The results of this survey will be discussed at the Oxford Women’s Open, which consists exclusively of all-female teams, and offers “world-class, all-female judging” for debates. David Wigley, a New College PPE-ist, issued a statement on behalf of the competition’s team consisting of himself and Francesca Whalen, a Balliol first year, as well as Anat Shapira and Leela Koenig, who will serve as Chief Adjudicators. In it they described the developing plan of action: “There will be a space in the schedule dedicated to discussing these issues. In particular, we will be working with Rebecca Meredith, who is collecting people’s experiences of sexism and misogyny on the debating circuit.”
They continued: “A report based on those findings will be published in time for the competition, which we’ll be able to use as a basis of discussion.”
The statement also outlined the competition’s goal of ”promot[ing] women’s participation in debating”, adding: “Because of this, we think it’s important that the competition can also be a space where we share and learn from each others’ experiences of being female debaters and explore the most effective ways of combating the problems facing women in the circuit, within a community of mutual support.”

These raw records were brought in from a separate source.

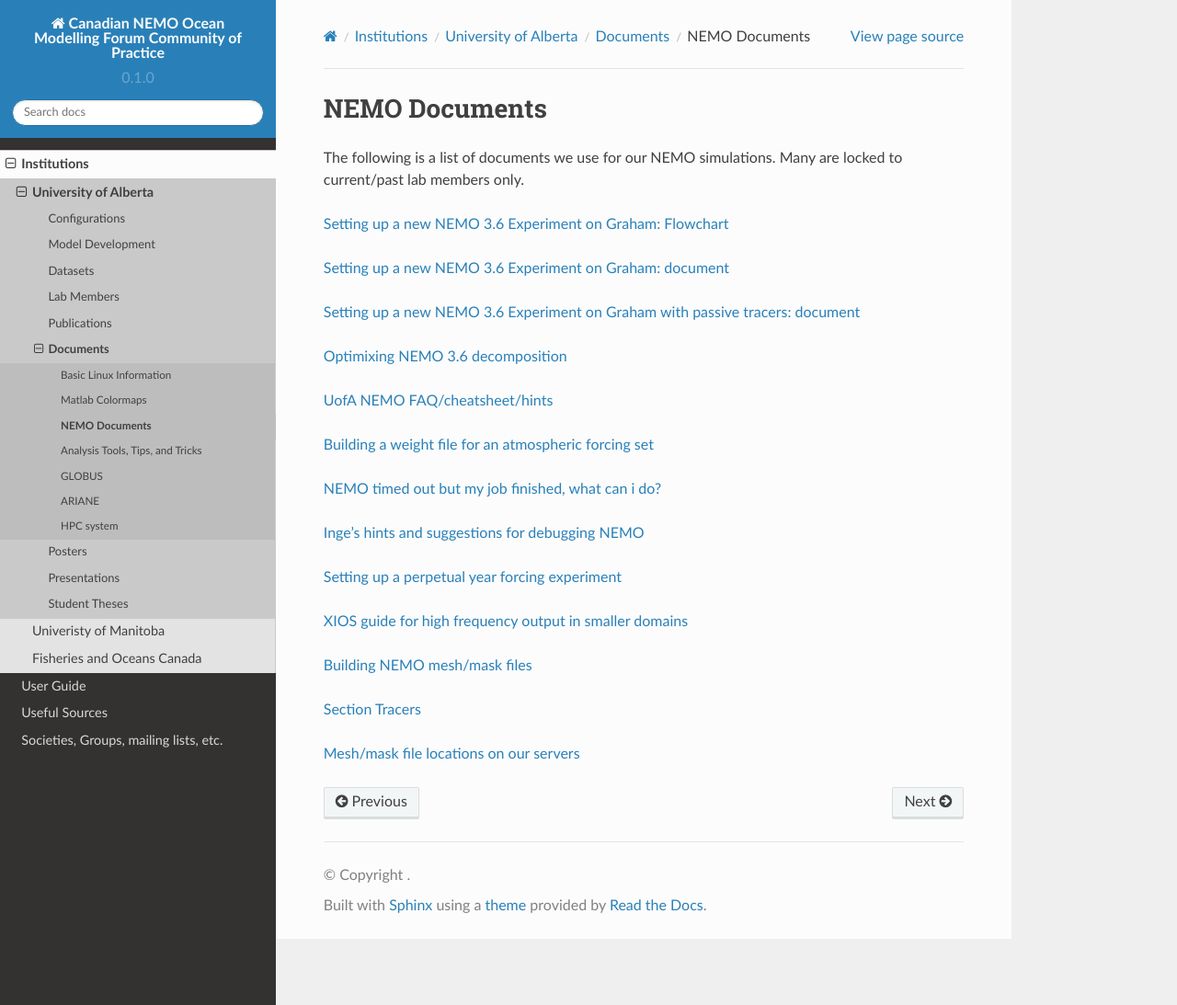
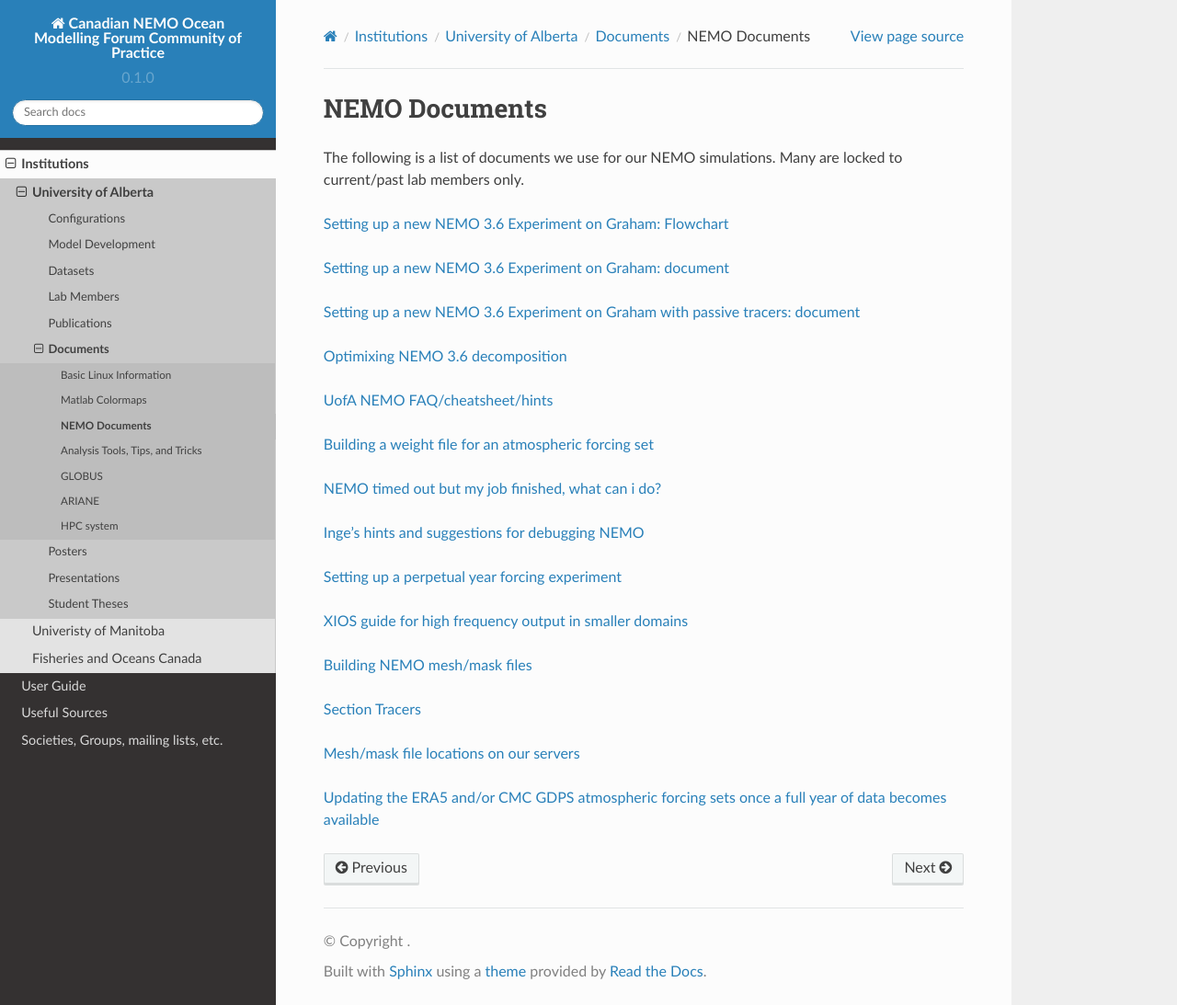
Before and after one commit to UofA-NEMO/Canadian-NEMO-Ocean-Modelling-Forum-Community-of-Practice, a Sphinx documentation site: the page built from docs/Institutions/UofA/Documents/NEMOdocuments.rst, in a window 1280 px wide and 1093 px high. Shown: the whole window at 92% size. Built offline with Sphinx 7.4.7 and the Read the Docs theme 2.0.0, drawn with Linux system fonts in a browser that asks for light colours; pages that are not in the unit, such as notebooks, are missing from menus.

Commit message:
Update NEMOdocuments.rst

```diff
--- a/docs/Institutions/UofA/Documents/NEMOdocuments.rst
+++ b/docs/Institutions/UofA/Documents/NEMOdocuments.rst
@@ -29,3 +29,5 @@ The following is a list of documents we use for our NEMO simulations. Many are l
 `Section Tracers <https://docs.google.com/document/d/e/2PACX-1vR1368vugtUov5VFNzQuDF-baqTyx6E1fUwkBUtNIJXFMZ8Clc6a37Bh1yjAEOLBWSRKoMIuHWZFCGV/pub>`_
 
 `Mesh/mask file locations on our servers <https://docs.google.com/document/d/e/2PACX-1vSt67rAGoOvcE2BTcTR-Wx-LTS0EFFOxZYRiUkwHjnioM1a3zf3WpvAt_3nxNd-gDI1l18fPe1DbNfo/pub>`_
+
+`Updating the ERA5 and/or CMC GDPS atmospheric forcing sets once a full year of data becomes available <https://docs.google.com/document/d/e/2PACX-1vQz2_SJnNrHzVvoifjSqHSIr0EOy5Ov2Tt7ddM-cGLZNBQngsArHZ2ifQ2sXL4AOlfZCLbE8h8O_Zrj/pub>`_
```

“Although this weekend started with a bad experience for women in debating, we’re also very excited about the momentum that’s been generated in terms of addressing gender-based issues on the circuit. We feel encouraged and supported by the community’s shared condemnation of what happened, and cherish the widespread expression of determination to make this stop. So let’s make the most of it.”
Rebecca Meredith, who spoke in the final of the GUU competition, commented on the announcement: ”I am so grateful for the support of the Oxford Women’s Competition. The events of the weekend, during which my female partner and I faced boos and sexist remarks simply for being women, show that misogyny is still pervasive in debating and society at large.”